More Than Just Clay, Kids Become Artists

Kids & Clay Summer Program Teaches Art Education

By Stephanie Hale-Lopez

For Saratoga TODAY

 

SCHUYLERVILLE - There’s something about squeezing a ball of clay that releases all creative intuition. Mold, shape and sculpt the clay and suddenly your imagination comes to life. 

 

Monsters, gargoyles and dragons were taking on a life of their own at the Saratoga Clay Arts Center (167 Hayes Road, Schuylerville) Monday morning. A group of six kids kicked off the first week of the Center’s Kids & Clay Summer Program. With furrowed brows and the musky smell of clay in the air, the young artists worked patiently and confidently to mold their balls of clay into whatever they felt like. 

 

“I’m making a volcano monster,” whispered 5-year-old Gabe, not wanting to take his eyes off his masterpiece while putting the finishing touches on its head. “I’m painting it green and brown. It’s going in my room.”

 

Seeing how proud and deeply invested the kids are in their pieces of art reminds SCAC owner, Jill Fishon-Kovachick, of her early days in working with clay. 

 

“I’ve been working with clay since I was 11,” said Kovachick. “My parents sent me to a camp in Connecticut called Buck’s Rock, which was strictly an art, theatre and music camp. They had many different types of studios, including ceramics, so that’s how I began working with clay. It’s been a passion ever since.” 

 

After Skidmore College did away with its adult education for ceramics program in 2011, Kovachick founded the Saratoga Clay Arts Center and knew she had to get children involved. She immediately organized the first Kids & Clay program, which only attracted six students its first year. Now in its third year, the summer program has more than 75 kids registered for the 8 different weeklong sessions. 

 

“It’s growing as we move along,” said Kovachick. “It makes me feel really good. People are learning about us and a lot of the kids hear about us through their friends who have come to a class.” 

 

The camp is divided into morning and afternoon sessions, each with different courses like hand building and wheel throwing. Kids ages 6 and up can choose which class they’d like to attend, but Kovachick said one thing is certain -- the kids will do everything from scratch. 

 

“That gives kids a chance to learn about making something all by themselves, with the instruction of a teacher,” said Kovachick. “But they also learn how to glaze and they learn about our kilns and all kinds of things that happen here. It’s not just painting a piece, it’s doing something from start to finish.” 

 

To help students along the way is local teacher, Rachel Garrison. During the school year, Garrison teaches ceramics and sculpture at Shenendehowa High School East.
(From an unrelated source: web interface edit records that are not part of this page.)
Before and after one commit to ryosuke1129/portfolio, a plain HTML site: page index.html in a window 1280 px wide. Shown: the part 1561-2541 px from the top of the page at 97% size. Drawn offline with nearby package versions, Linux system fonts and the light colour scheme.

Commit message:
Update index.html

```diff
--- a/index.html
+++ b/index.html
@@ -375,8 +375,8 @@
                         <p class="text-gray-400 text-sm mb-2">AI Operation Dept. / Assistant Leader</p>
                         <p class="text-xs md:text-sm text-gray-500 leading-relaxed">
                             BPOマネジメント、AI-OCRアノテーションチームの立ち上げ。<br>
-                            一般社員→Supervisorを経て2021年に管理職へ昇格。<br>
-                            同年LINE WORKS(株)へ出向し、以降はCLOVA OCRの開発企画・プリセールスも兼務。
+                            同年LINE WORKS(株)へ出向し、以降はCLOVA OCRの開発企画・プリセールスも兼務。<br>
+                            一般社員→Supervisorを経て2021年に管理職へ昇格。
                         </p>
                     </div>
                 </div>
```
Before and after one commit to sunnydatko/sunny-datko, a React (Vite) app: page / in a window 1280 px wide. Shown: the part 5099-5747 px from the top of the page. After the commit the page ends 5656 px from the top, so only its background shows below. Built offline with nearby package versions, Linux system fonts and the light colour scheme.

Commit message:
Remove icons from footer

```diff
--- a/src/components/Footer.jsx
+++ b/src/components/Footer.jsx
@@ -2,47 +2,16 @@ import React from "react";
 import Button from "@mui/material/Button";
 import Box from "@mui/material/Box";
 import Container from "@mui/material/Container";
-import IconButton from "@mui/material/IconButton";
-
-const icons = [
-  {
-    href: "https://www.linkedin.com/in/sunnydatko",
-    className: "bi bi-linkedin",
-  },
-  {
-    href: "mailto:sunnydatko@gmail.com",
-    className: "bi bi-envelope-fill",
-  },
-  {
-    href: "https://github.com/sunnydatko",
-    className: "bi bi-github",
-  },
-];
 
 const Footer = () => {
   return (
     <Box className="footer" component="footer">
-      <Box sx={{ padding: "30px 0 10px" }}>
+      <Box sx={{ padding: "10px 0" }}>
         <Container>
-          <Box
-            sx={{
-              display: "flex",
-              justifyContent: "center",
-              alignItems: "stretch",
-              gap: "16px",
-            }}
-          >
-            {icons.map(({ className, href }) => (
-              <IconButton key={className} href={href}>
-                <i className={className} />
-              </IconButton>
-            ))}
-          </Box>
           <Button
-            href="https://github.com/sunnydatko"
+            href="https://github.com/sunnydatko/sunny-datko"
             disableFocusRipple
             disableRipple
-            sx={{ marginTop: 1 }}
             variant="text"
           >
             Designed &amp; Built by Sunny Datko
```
This is her first year as an instructor for the Kids & Clay Summer Program. 

 

“We just keep it simple and they all want to be here,” said Garrison. “It’s nice because its students who have a desire to be here and be creative. They’re creative, they’re not afraid. Sometimes you get self-conscious and you’re afraid of what other people think or of making a mistake and this way, they can do whatever they want. It’s inspiring.”

 

Garrison said this group of six students compared to the 125 she teaches during the course of a regular school day allows her to work more closely with the kids over the four-hour session. 

 

“At the high school, our classes are a lot shorter,” said Garrison. “They’re only 40 minutes. It’s hard to sink your teeth into things because by the time you get in, set up, and then you have to clean up, you only have about 30 minutes to work.” 

 

While Shenendehowa is able to offer a variety of arts classes, some area schools don’t have the capability of offering a wide range of art electives. As a result, schools visit the Saratoga Clay Arts Center during the school year. 

 

“It gives them a little diversity,” said Kovachick. “If they only have electric kilns in the studios at their schools, we have gas kilns that we use here. They can learn the raku process, which is a totally different firing process than what they have at their schools.” 

 

Both Kovachick and Garrison hope the programs offered at SCAC will keep students interested in clay arts as they continue on to high school and college. So far, it seems to be working. 

 

“You can make anything you want,” said Gabe. “I’m going to come back and make a turtle.” 

 

The summer camp wraps up with SCAC’s 3rd annual Kids & Clay Summer Art Exhibition on Sunday, August 31. To sign up for the program, visit www.SaratogaClayArts.org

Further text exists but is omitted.